Cover to Mrs. Springett, “Tabors Cottages”, Horsmonden, Kent.
Postmarked Ramsgate but rest unreadable.
To Mr. Smith, 100 Arcadian Gardens Bowes Park N22
From The Anchor, 1 Bankside Southwark SE 1
The Parcel went away alright, and I did not forget the Coupon, trusting it will get there quite safe. With love to all Your Affec Niece Ciss.
Name Smith Christian name Alfred
Rank Private Camp No. E.K. 6
Regiment 53rd M.G.C. Regtl No 27521
Camp of Friedrichsfeld near Wesel.
Postmarked FRIEDRICHSFELD bei WESEL. 17.9.18 and London Oct 16. 18.
Mr. T. Smith, 100 Arcadian Gardens, Wood Green. London North England.
Sept 2nd 18 Friedrichsfeld My Dear Father,
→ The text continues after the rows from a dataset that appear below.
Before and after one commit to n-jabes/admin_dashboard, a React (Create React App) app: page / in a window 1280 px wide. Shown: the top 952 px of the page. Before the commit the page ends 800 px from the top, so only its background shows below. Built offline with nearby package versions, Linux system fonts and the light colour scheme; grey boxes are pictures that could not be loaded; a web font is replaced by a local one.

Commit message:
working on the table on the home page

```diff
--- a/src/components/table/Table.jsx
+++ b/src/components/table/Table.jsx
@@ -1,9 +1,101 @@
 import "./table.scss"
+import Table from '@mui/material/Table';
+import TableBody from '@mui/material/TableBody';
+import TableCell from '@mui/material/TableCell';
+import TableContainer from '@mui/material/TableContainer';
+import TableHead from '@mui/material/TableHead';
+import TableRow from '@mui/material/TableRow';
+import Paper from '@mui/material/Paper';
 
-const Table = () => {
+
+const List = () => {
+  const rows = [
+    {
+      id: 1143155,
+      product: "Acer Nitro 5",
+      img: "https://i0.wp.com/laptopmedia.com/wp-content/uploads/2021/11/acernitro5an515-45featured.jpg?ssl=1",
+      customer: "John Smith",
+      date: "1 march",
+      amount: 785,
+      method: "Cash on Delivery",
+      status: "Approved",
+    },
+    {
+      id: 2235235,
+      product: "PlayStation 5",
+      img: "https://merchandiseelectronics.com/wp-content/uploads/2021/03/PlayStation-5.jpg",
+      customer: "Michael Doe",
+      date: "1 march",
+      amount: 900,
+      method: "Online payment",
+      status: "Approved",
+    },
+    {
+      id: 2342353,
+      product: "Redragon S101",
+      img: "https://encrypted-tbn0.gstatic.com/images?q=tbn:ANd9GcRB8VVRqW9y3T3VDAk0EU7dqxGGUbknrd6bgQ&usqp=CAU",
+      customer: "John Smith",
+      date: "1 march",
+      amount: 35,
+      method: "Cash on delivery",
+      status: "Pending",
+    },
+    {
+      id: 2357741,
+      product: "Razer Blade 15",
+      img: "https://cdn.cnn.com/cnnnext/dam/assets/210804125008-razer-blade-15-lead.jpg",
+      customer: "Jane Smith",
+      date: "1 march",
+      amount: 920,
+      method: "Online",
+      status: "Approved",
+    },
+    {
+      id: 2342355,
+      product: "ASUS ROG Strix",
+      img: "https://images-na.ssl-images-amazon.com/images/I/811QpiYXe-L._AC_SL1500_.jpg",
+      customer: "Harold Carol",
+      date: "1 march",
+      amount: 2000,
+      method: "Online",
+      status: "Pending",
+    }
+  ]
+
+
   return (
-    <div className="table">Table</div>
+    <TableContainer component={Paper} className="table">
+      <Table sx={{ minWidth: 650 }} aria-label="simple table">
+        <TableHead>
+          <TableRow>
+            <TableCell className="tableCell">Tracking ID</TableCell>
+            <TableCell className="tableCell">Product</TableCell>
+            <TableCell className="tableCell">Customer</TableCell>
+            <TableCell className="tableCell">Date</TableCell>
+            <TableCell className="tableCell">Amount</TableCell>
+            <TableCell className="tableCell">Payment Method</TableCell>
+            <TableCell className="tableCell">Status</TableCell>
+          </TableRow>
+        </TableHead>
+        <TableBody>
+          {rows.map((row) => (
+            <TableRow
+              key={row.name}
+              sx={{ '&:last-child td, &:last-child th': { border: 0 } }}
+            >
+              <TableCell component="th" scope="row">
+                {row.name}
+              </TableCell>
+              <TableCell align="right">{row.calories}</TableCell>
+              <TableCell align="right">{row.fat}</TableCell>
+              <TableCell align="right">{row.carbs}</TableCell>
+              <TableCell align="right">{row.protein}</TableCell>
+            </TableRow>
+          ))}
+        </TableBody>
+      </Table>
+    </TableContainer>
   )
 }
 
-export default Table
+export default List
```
I am delighted to tell you that I have just received Jessies welcome letter. It was a great pleasure to know you are all well & that you got my letter before you went away I hope you all had a good time & benefited by the change. I had already written a card to you but your letter arrived just in time I will answer it next time as I have written to Albert in answer to one received from him I have had three letters now but you can see they take a long time to get through. Love to all Alf.
Aug 26th 1918
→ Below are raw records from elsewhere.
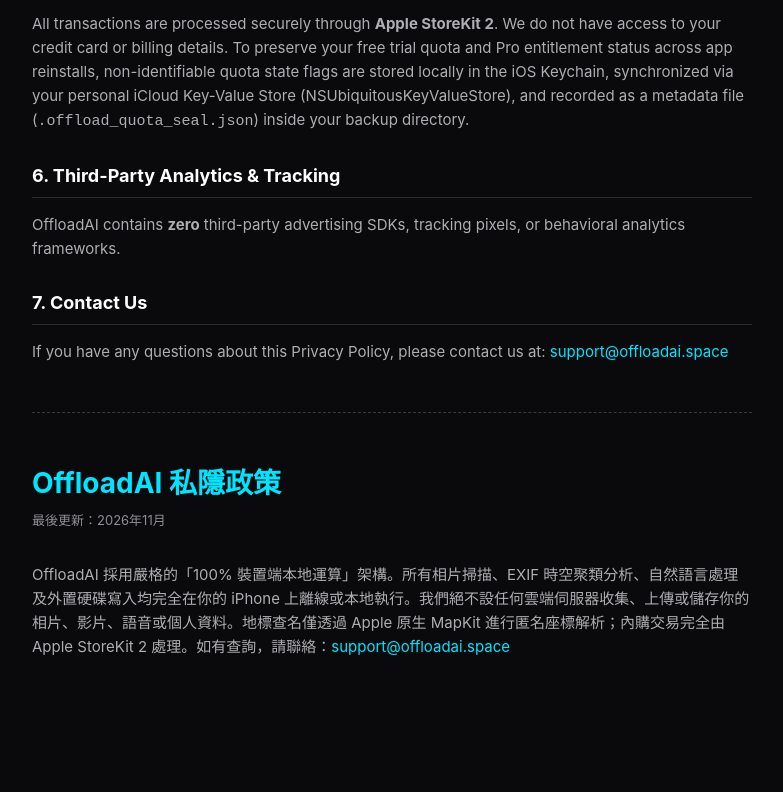
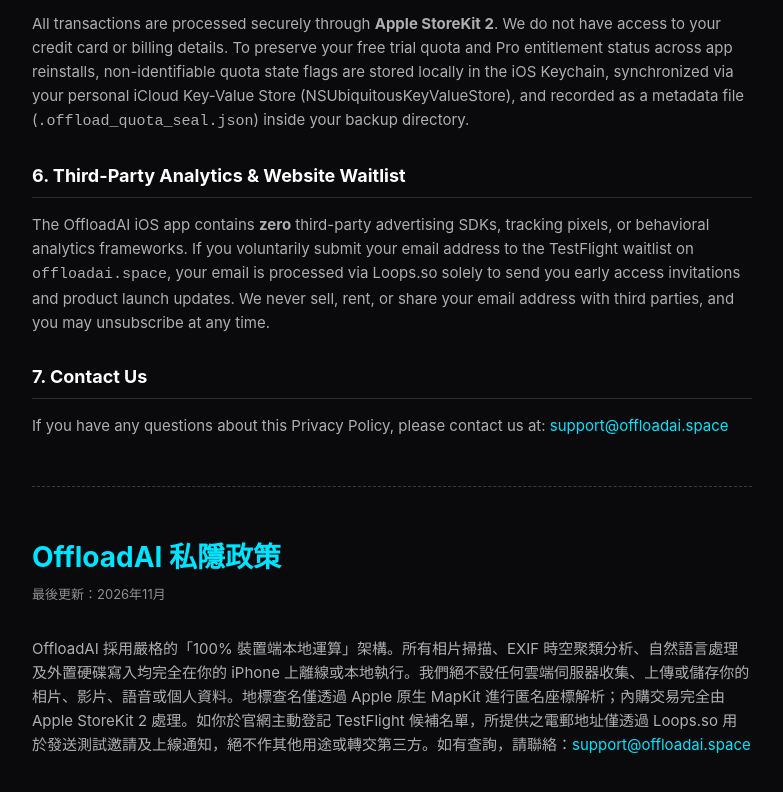
Before and after one commit to ajc188-prog/offloadai-web, a plain HTML site: page privacy.html in a window 1280 px wide. Shown: the part 947-1739 px from the top of the page, without its empty margins (248-1031 px from the left). Before the commit the page ends 1661 px from the top, so only its background shows below. Drawn offline with Linux system fonts and the light colour scheme.

Commit message:
Update privacy.html

```diff
--- a/privacy.html
+++ b/privacy.html
@@ -36,8 +36,8 @@
     <h2>5. In-App Purchases & Quota Sync</h2>
     <p>All transactions are processed securely through <strong>Apple StoreKit 2</strong>. We do not have access to your credit card or billing details. To preserve your free trial quota and Pro entitlement status across app reinstalls, non-identifiable quota state flags are stored locally in the iOS Keychain, synchronized via your personal iCloud Key-Value Store (NSUbiquitousKeyValueStore), and recorded as a metadata file (<code>.offload_quota_seal.json</code>) inside your backup directory.</p>
 
-    <h2>6. Third-Party Analytics & Tracking</h2>
-    <p>OffloadAI contains <strong>zero</strong> third-party advertising SDKs, tracking pixels, or behavioral analytics frameworks.</p>
+    <h2>6. Third-Party Analytics & Website Waitlist</h2>
+    <p>The OffloadAI iOS app contains <strong>zero</strong> third-party advertising SDKs, tracking pixels, or behavioral analytics frameworks. If you voluntarily submit your email address to the TestFlight waitlist on <code>offloadai.space</code>, your email is processed via Loops.so solely to send you early access invitations and product launch updates. We never sell, rent, or share your email address with third parties, and you may unsubscribe at any time.</p>
 
     <h2>7. Contact Us</h2>
     <p>If you have any questions about this Privacy Policy, please contact us at: <a href="mailto:support@offloadai.space">support@offloadai.space</a></p>
@@ -46,6 +46,6 @@
 
     <h1>OffloadAI 私隱政策</h1>
     <div class="date">最後更新：2026年11月</div>
-    <p>OffloadAI 採用嚴格的「100% 裝置端本地運算」架構。所有相片掃描、EXIF 時空聚類分析、自然語言處理及外置硬碟寫入均完全在你的 iPhone 上離線或本地執行。我們絕不設任何雲端伺服器收集、上傳或儲存你的相片、影片、語音或個人資料。地標查名僅透過 Apple 原生 MapKit 進行匿名座標解析；內購交易完全由 Apple StoreKit 2 處理。如有查詢，請聯絡：<a href="mailto:support@offloadai.space">support@offloadai.space</a></p>
+    <p>OffloadAI 採用嚴格的「100% 裝置端本地運算」架構。所有相片掃描、EXIF 時空聚類分析、自然語言處理及外置硬碟寫入均完全在你的 iPhone 上離線或本地執行。我們絕不設任何雲端伺服器收集、上傳或儲存你的相片、影片、語音或個人資料。地標查名僅透過 Apple 原生 MapKit 進行匿名座標解析；內購交易完全由 Apple StoreKit 2 處理。如你於官網主動登記 TestFlight 候補名單，所提供之電郵地址僅透過 Loops.so 用於發送測試邀請及上線通知，絕不作其他用途或轉交第三方。如有查詢，請聯絡：<a href="mailto:support@offloadai.space">support@offloadai.space</a></p>
 </body>
 </html>
```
To No 205166 Rifleman F.W. Springett
16th Batt King’s Royal Rifles
*** Kriegsgefangenen- Stammlagers
Limberg A.A. Lahn
My Dear Son Frank,
We have received two cards from you & we were all so pleased to know you was well, I am happy to say we are all very well at present. I have been trying to get your address so that I can send you something useful to you & when you write please tell me of anything I can send you. You are ever in our minds & will be to the end, I am still at the same place. Alice has left the shop & is doing well. Edith is still at the King’s Arms & my word you will not know your big sisters when you come home. What a day it will be, Little Win & Jim are growing & Jim is fair little member. Ted & Sid are still alright, Mother joins with me & your Sisters & Brothers in sending our fondest love to you trusting that we shall hear from you soon I remain
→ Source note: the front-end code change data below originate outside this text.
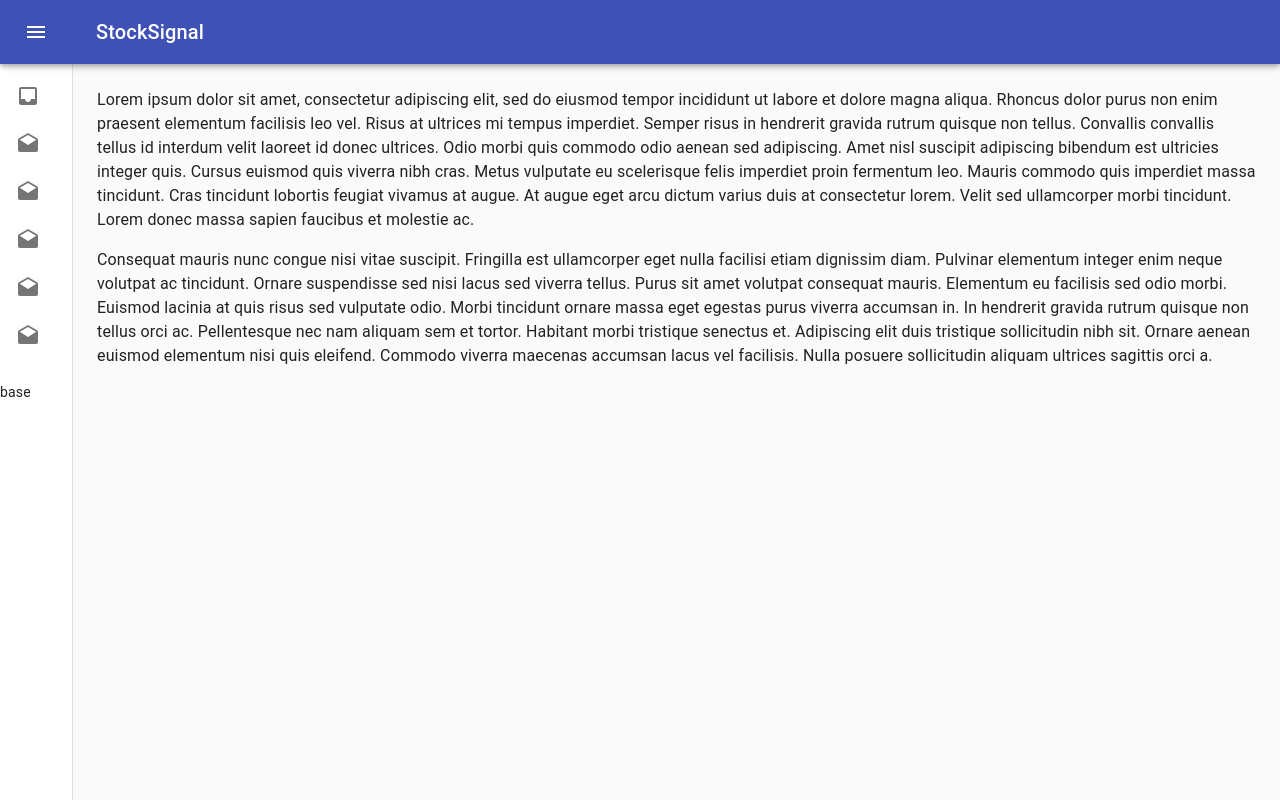
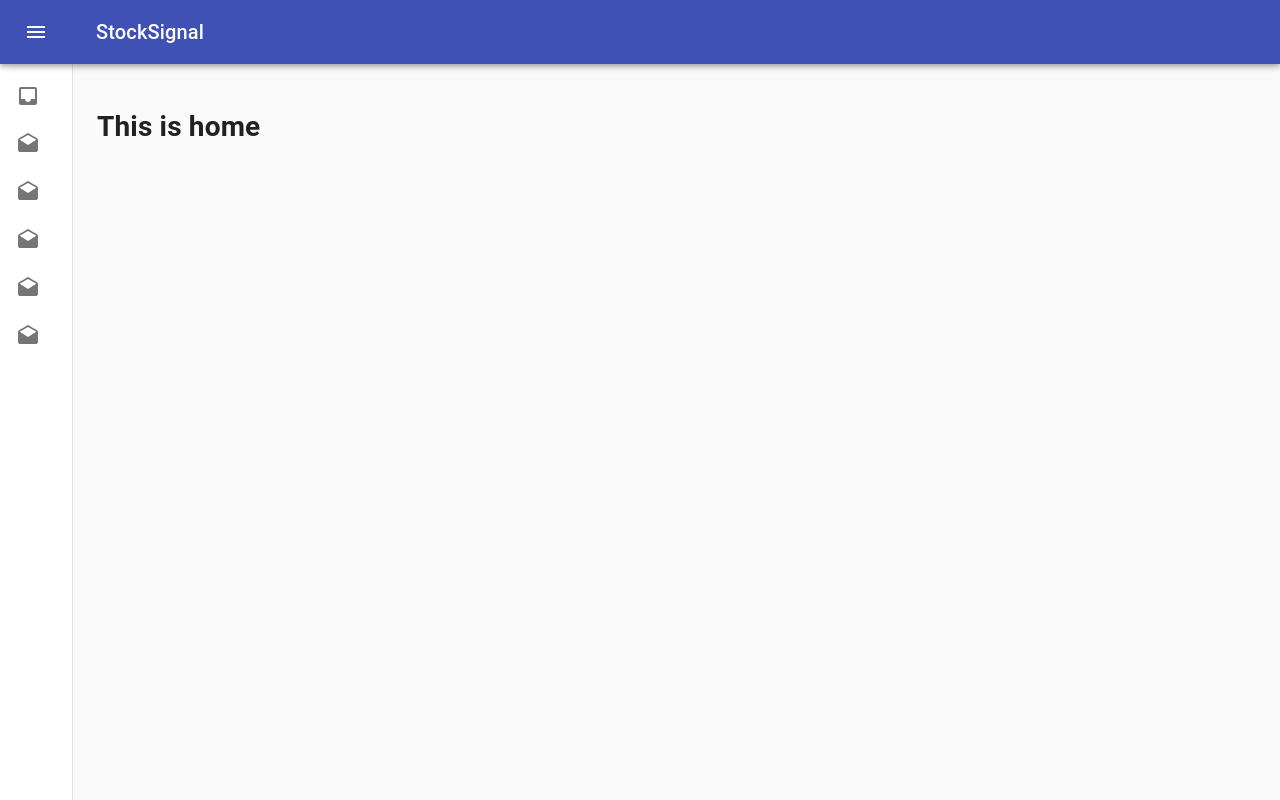
Before and after one commit to numankh/UrNews, a React (Create React App) app: page / in a window 1280 px wide. Built offline with nearby package versions, Linux system fonts and the light colour scheme.

Commit message:
generalized the routing and main content updating

```diff
--- a/src/App.js
+++ b/src/App.js
@@ -12,7 +12,13 @@ import IconButton from '@material-ui/core/IconButton';
 import MenuIcon from '@material-ui/icons/Menu';
 import ChevronLeftIcon from '@material-ui/icons/ChevronLeft';
 import ChevronRightIcon from '@material-ui/icons/ChevronRight';
+
 import TempList from './components/TempList';
+import Home from './components/Home';
+import OtherPage from './components/OtherPage';
+
+import { Route } from 'react-router';
+import { Switch } from 'react-router-dom';
 
 const drawerWidth = 240;
 
@@ -134,30 +140,13 @@ export default function MiniDrawer() {
             {theme.direction === 'rtl' ? <ChevronRightIcon /> : <ChevronLeftIcon />}
           </IconButton>
         </div>
-        {/* <Divider />
-        <List>
-          {['Financials', 'Technology', 'Health Care', 'Real Estate', 'Energy', 'Communication'].map((text, index) => (
-            <ListItem button key={text}>
-              <ListItemIcon>{index % 2 === 0 ? <InboxIcon /> : <MailIcon />}</ListItemIcon>
-              <ListItemText primary={text} />
-            </ListItem>
-          ))}
-        </List>
-        <Divider />
-        <List>
-          {['All mail', 'Trash', 'Spam'].map((text, index) => (
-            <ListItem button key={text}>
-              <ListItemIcon>{index % 2 === 0 ? <InboxIcon /> : <MailIcon />}</ListItemIcon>
-              <ListItemText primary={text} />
-            </ListItem>
-          ))}
-        </List> */}
 
         <TempList />
+
       </Drawer>
       <main className={classes.content}>
         <div className={classes.toolbar} />
-        <Typography paragraph>
+        {/* <Typography paragraph>
           Lorem ipsum dolor sit amet, consectetur adipiscing elit, sed do eiusmod tempor incididunt
           ut labore et dolore magna aliqua. Rhoncus dolor purus non enim praesent elementum
           facilisis leo vel. Risus at ultrices mi tempus imperdiet. Semper risus in hendrerit
@@ -179,7 +168,12 @@ export default function MiniDrawer() {
           tortor. Habitant morbi tristique senectus et. Adipiscing elit duis tristique sollicitudin
           nibh sit. Ornare aenean euismod elementum nisi quis eleifend. Commodo viverra maecenas
           accumsan lacus vel facilisis. Nulla posuere sollicitudin aliquam ultrices sagittis orci a.
-        </Typography>
+        </Typography> */}
+
+        <Switch>
+          <Route exact path='/' component={Home}/>
+          <Route path='/finance' component={OtherPage}/>
+        </Switch>
       </main>
     </div>
   );
--- /dev/null
+++ b/src/components/Home.js
@@ -0,0 +1,9 @@
+import React from 'react'
+
+const Home = () => (
+  <div>
+    <h1>This is home</h1>
+  </div>
+)
+
+export default Home
--- /dev/null
+++ b/src/components/OtherPage.js
@@ -0,0 +1,9 @@
+import React from 'react'
+
+const OtherPage = () => (
+  <div>
+    <h1>This is other page</h1>
+  </div>
+)
+
+export default OtherPage
--- a/src/components/TempList.js
+++ b/src/components/TempList.js
@@ -47,14 +47,6 @@ export default function ListRouter() {
   const classes = useStyles();
 
   return (
-    <MemoryRouter initialEntries={['/']} initialIndex={0}>
-      <div className={classes.root}>
-        {/* <Route>
-          {({ location }) => (
-            <Typography gutterBottom>Current route: {location.pathname}</Typography>
-          )}
-        </Route> */}
-        <Paper elevation={0}>
     <List aria-label="Market Sectors">
         <ListItemLink to="/finance" primary="Finance" icon={<InboxIcon />} />
         <ListItemLink to="/tech" primary="Technology" icon={<DraftsIcon />} />
@@ -63,37 +55,55 @@ export default function ListRouter() {
         <ListItemLink to="/energy" primary="Energy" icon={<DraftsIcon />} />
         <ListItemLink to="/comm" primary="Communication" icon={<DraftsIcon />} />
     </List>
-          {/* <Divider />
-          <List aria-label="secondary mailbox folders">
-            <ListItemLink to="/trash" primary="Trash" />
-            <ListItemLink to="/spam" primary="Spam" />
-          </List> */}
-        </Paper>
 
-        <Switch>
-          <Route exact path="/">
-            <p>base</p>
-          </Route>
-          <Route path="/finance">
-            <p>finance</p>
-          </Route>
-          <Route path="/tech">
-            <p>tech</p>
-          </Route>
-          <Route path="/health">
-            <p>health</p>
-          </Route>
-          <Route path="/housing">
-            <p>housing</p>
-          </Route>
-          <Route path="/energy">
-            <p>energy</p>
-          </Route>
-          <Route path="/comm">
-            <p>comm</p>
-          </Route>
-        </Switch>
-      </div>
-    </MemoryRouter>
+
+    // <MemoryRouter initialEntries={['/']} initialIndex={0}>
+    //   <div className={classes.root}>
+    //     {/* <Route>
+    //       {({ location }) => (
+    //         <Typography gutterBottom>Current route: {location.pathname}</Typography>
+    //       )}
+    //     </Route> */}
+    //     <Paper elevation={0}>
+    //       <List aria-label="Market Sectors">
+    //         <ListItemLink to="/finance" primary="Finance" icon={<InboxIcon />} />
+    //         <ListItemLink to="/tech" primary="Technology" icon={<DraftsIcon />} />
+    //         <ListItemLink to="/health" primary="Health Care" icon={<DraftsIcon />} />
+    //         <ListItemLink to="/housing" primary="Real Estate" icon={<DraftsIcon />} />
+    //         <ListItemLink to="/energy" primary="Energy" icon={<DraftsIcon />} />
+    //         <ListItemLink to="/comm" primary="Communication" icon={<DraftsIcon />} />
+    //       </List>
+    //       {/* <Divider />
+    //       <List aria-label="secondary mailbox folders">
+    //         <ListItemLink to="/trash" primary="Trash" />
+    //         <ListItemLink to="/spam" primary="Spam" />
+    //       </List> */}
+    //     </Paper>
+
+    //     <Switch>
+    //       <Route exact path="/">
+    //         <p>base</p>
+    //       </Route>
+    //       <Route path="/finance">
+    //         <p>finance</p>
+    //       </Route>
+    //       <Route path="/tech">
+    //         <p>tech</p>
+    //       </Route>
+    //       <Route path="/health">
+    //         <p>health</p>
+    //       </Route>
+    //       <Route path="/housing">
+    //         <p>housing</p>
+    //       </Route>
+    //       <Route path="/energy">
+    //         <p>energy</p>
+    //       </Route>
+    //       <Route path="/comm">
+    //         <p>comm</p>
+    //       </Route>
+    //     </Switch>
+    //   </div>
+    // </MemoryRouter>
   );
 }
```
Lines whose indentation alone changed are shown as unchanged.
Your Ever Loving Father
My dear dad,
I hope you have had a most successful week up north. If you have been having the same sort of weather we have had here it must have been delightful on the moors. Many a time have I wished I could be with you. Still it looks very much as though I shall be there next year if things go on as they are at present. The old Boche has got to take a lot in the ribs yet. The coup de grace has yet to come, though we seem to be able to do pretty much what we like with him at present.
I have absolutely no news to tell you from here. Things are going smoothly, but are dull on the whole.
The air is alive with rumours, the latest being that leave is extended to 20 days. There is nothing official about it, but things like that get round pretty quickly & there may be something in it. it would be futile to say I hope it is so. I had an amusing letter from Mr. Sayers the other day.
Did you have the saloon to bring you back? I wonder you haven’t borrowed it before. I bet Mr. Preston thought it was A1, & of course it is the only way to do it really. It saves all the bother of sweating after baggage – your job I gather as a rule.
Well old man I am sorry I have nothing to tell you.
Hope you are fit & well.
With very best love
Your loving son